Last year, Melissa Silverstein, a co-founder of the Athena Film Festival and editor of the Women and Hollywood blog (which lives at Indiewire), wrote about a report from the Center for the Study of Women in Television and Film, which found that women accounted for 33% of the characters, but only 11% of the leading characters in the top 100 films of 2011.
Inspired by The Black List, which recognizes Hollywood’s best unproduced screenplays, Silverstein decided to do something to help draw attention to screenplays which feature female characters. Silverstein and the organizers of the Athena Film Festival have created The Athena List, which will highlight 3-5 screenplays featuring strong female protagonists. The inaugural honorees will be recognized at the upcoming Athena Film Festival, which runs from February 6-9 in New York City.
“If you follow Hollywood, you know the Black List and you know how it
has become important in itself, being on this list,” Silverstein told Time.com, which first announced the screenplays that made the inaugural Athena List. “There seems to be a need out there to have a
conversation about this lack. Hopefully it will spur people to think
that you can make a movie about a woman running for office as easily as
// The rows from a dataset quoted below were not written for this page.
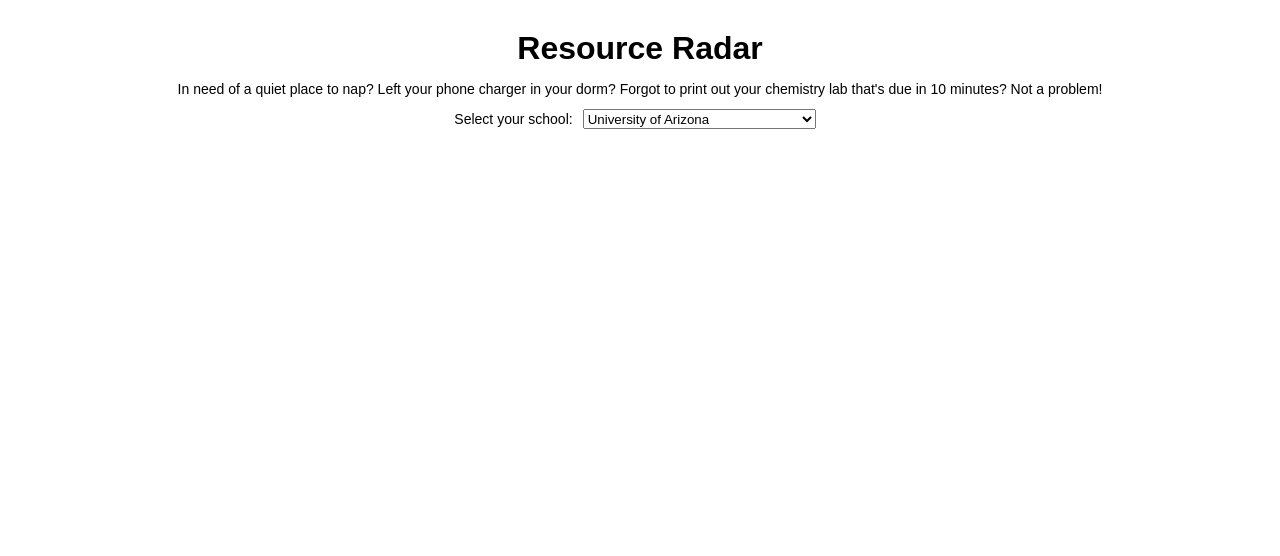
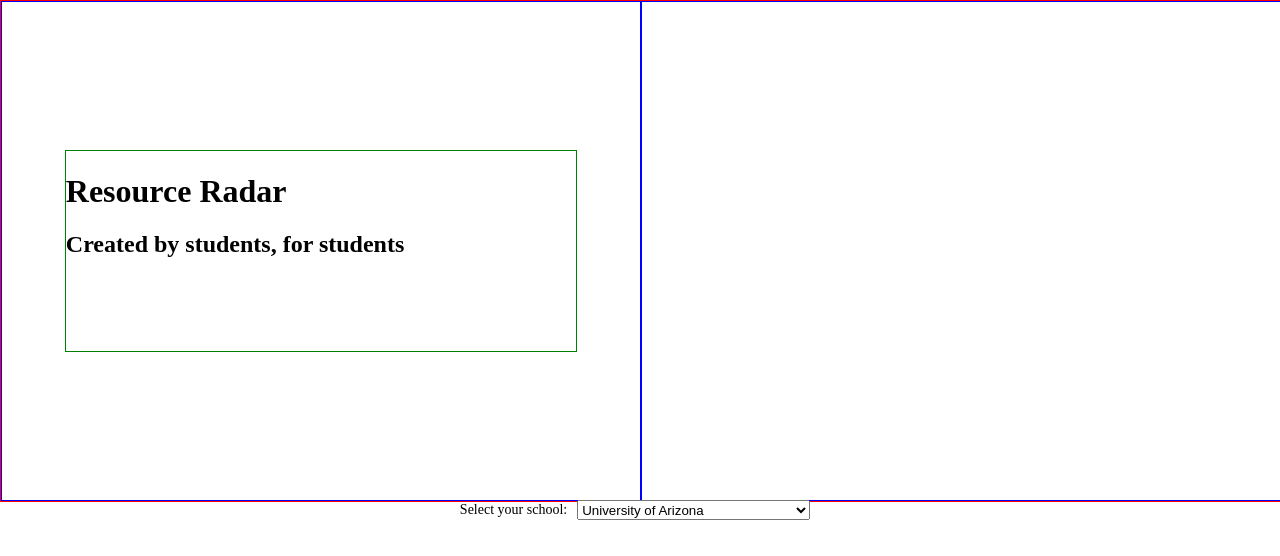
Before and after one commit to sgalbert818/ResourceRadar, a plain HTML site: page index.html in a window 1280 px wide. Drawn offline with Linux system fonts and the light colour scheme; some packages are replaced by stand-ins of ours.

Commit message:
landing page css updates

```diff
--- a/index.html
+++ b/index.html
@@ -13,9 +13,13 @@
 
 <body>
     <header>
-        <h1>Resource Radar</h1>
-        <p>In need of a quiet place to nap? Left your phone charger in your dorm? Forgot to print out your chemistry lab
-            that's due in 10 minutes? Not a problem!</p>
+        <div class="header left">
+            <div class="left-inner">
+                <h1>Resource Radar</h1>
+                <h2>Created by students, for students</h2>
+            </div>
+        </div>
+        <div class="header right"></div>
     </header>
 
     <div class="locations">
--- a/style.css
+++ b/style.css
@@ -13,30 +13,36 @@ body {
     height: 100%;
     margin: 0;
     padding: 0;
-    font-family: Arial, Helvetica, sans-serif;
 }
 
 header {
+    border: 1px solid red;
+    min-height: 500px;
+    width: 100%;
+    background-color: white;
     display: flex;
-    flex-direction: column;
+}
+
+.header {
+    border: 1px solid blue;
+    width: 50%;
+    min-height: 100%;
+    display: flex;
     justify-content: center;
     align-items: center;
 }
 
-header h1 {
-    margin: 30px 0 0 0;
-}
-
-header p {
-    font-size: 14px;
-    width: 85%;
-    text-align: center;
+.left-inner {
+    min-height: 40%;
+    width: 80%;
+    border: 1px solid green;
 }
 
 .locations {
     display: flex;
     justify-content: center;
     font-size: 14px;
+    margin-bottom: 30px;
 }
 
 #locations {
@@ -47,6 +53,7 @@ header p {
     margin: 25px auto;
     min-height: 550px;
     width: 85%;
+    display: none;
 }
 
 /* resource styles in unhighlighted state */
@@ -280,4 +287,9 @@ header p {
     font-weight: 100;
     margin-bottom: 3px;
     margin-top: 10px;
+    width: 180px;
 }
+
+#color {
+    color: #00a6ff
+}
```
Also changed, not shown: app.js (+0 -20 lines).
you can about a man running for office. You can make a movie about a
woman musician as well as you can make a movie about a man musician. A
lot of the time, people get stuck in what they’re comfortable with. Our
objective with the Athena List is to make people pay attention for a
The screenplays recognized by The Athena List are:
On the Basis of Sex, by Daniel Stiepleman: The story of
Ruth Bader Ginsburg’s early years.
The Good Years, by Rachel Feldman and Adam Price: The
story of Lilly Ledbetter’s life before she became famous for the
equal-pay act that bears her name.
The Sky’s the Limit: The Story of the Mercury 13, by Maria Burton, Gabrielle Burton, Ursula Burton and Jennifer Burton: A
script, by four sisters, about the female astronauts who were prepared
to go into space in NASA’s early days but then kept earthbound due to
Audrey’s Run, by Emily Abt: The script tells the fictional tale of a contemporary African-American woman running for mayor of Boston.